== Segment start ==

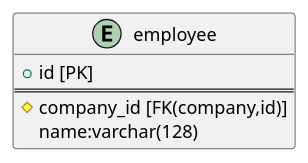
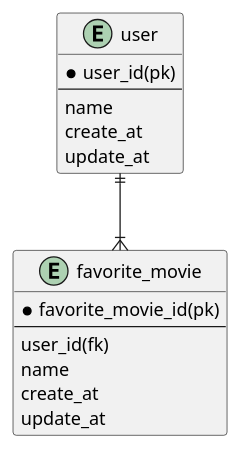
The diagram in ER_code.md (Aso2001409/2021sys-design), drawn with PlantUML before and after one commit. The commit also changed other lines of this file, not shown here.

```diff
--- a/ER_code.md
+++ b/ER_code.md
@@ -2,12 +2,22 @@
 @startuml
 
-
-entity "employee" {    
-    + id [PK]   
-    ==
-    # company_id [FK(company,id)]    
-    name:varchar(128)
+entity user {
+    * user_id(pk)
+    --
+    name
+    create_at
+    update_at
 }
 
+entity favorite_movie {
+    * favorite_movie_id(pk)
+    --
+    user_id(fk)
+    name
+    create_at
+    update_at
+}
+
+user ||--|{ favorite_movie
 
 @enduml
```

== Segment end ==
== Segment start ==

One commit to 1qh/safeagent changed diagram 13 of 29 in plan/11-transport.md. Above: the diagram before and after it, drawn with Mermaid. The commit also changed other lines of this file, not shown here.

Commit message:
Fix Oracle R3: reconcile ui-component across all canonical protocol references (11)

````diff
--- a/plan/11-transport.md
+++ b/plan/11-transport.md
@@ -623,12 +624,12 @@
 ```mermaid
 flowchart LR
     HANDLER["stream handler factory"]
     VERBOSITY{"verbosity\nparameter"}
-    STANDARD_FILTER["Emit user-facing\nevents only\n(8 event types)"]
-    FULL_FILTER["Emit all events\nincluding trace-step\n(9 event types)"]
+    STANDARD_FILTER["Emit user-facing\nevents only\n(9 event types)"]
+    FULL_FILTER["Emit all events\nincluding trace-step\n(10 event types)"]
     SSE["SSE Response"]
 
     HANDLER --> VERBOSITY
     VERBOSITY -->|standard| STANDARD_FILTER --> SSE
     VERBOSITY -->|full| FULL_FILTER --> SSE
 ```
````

== Segment end ==
== Segment start ==

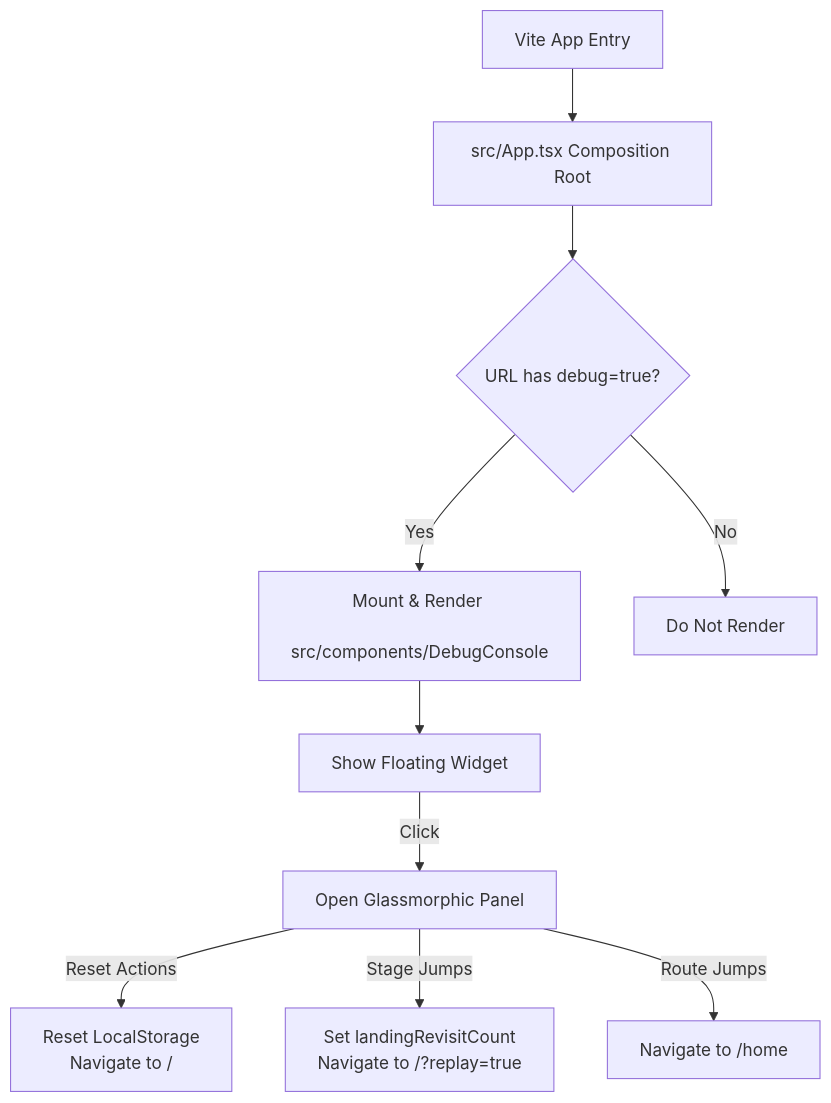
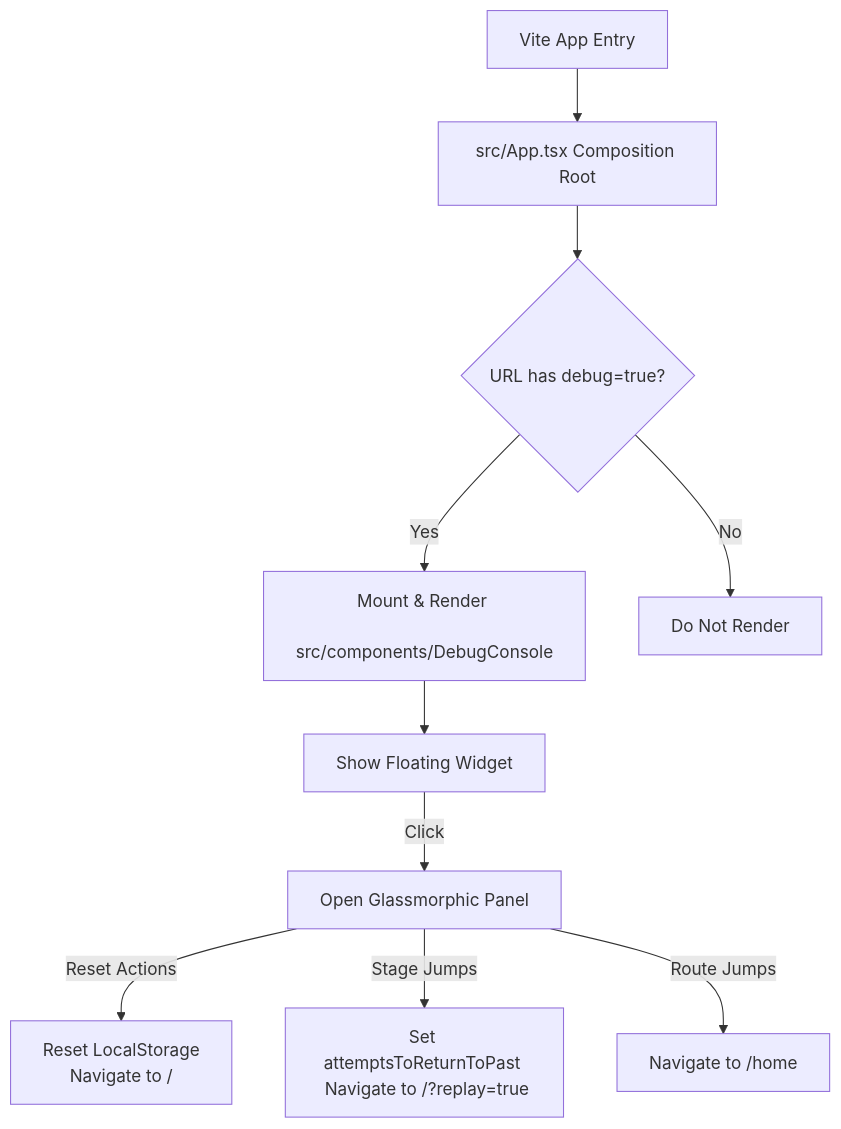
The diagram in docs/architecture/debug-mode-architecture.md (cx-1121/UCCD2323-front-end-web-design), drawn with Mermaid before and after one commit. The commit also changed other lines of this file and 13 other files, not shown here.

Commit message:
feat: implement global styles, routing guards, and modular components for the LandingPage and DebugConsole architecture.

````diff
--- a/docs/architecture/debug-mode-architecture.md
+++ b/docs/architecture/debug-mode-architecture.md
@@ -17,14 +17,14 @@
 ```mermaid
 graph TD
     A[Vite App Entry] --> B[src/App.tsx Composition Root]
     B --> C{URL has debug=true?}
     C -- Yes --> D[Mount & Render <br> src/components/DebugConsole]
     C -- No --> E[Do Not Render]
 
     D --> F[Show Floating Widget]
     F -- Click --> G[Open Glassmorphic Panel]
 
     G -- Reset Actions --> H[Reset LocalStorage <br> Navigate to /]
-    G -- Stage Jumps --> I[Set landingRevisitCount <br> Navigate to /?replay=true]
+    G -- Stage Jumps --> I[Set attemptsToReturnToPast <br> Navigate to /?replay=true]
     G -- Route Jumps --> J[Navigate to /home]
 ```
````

== Segment end ==

Extract, from the material above, each line holding the word "with".

The diagram in ER_code.md (Aso2001409/2021sys-design), drawn with PlantUML before and after one commit. The commit also changed other lines of this file, not shown here.
One commit to 1qh/safeagent changed diagram 13 of 29 in plan/11-transport.md. Above: the diagram before and after it, drawn with Mermaid. The commit also changed other lines of this file, not shown here.
The diagram in docs/architecture/debug-mode-architecture.md (cx-1121/UCCD2323-front-end-web-design), drawn with Mermaid before and after one commit. The commit also changed other lines of this file and 13 other files, not shown here.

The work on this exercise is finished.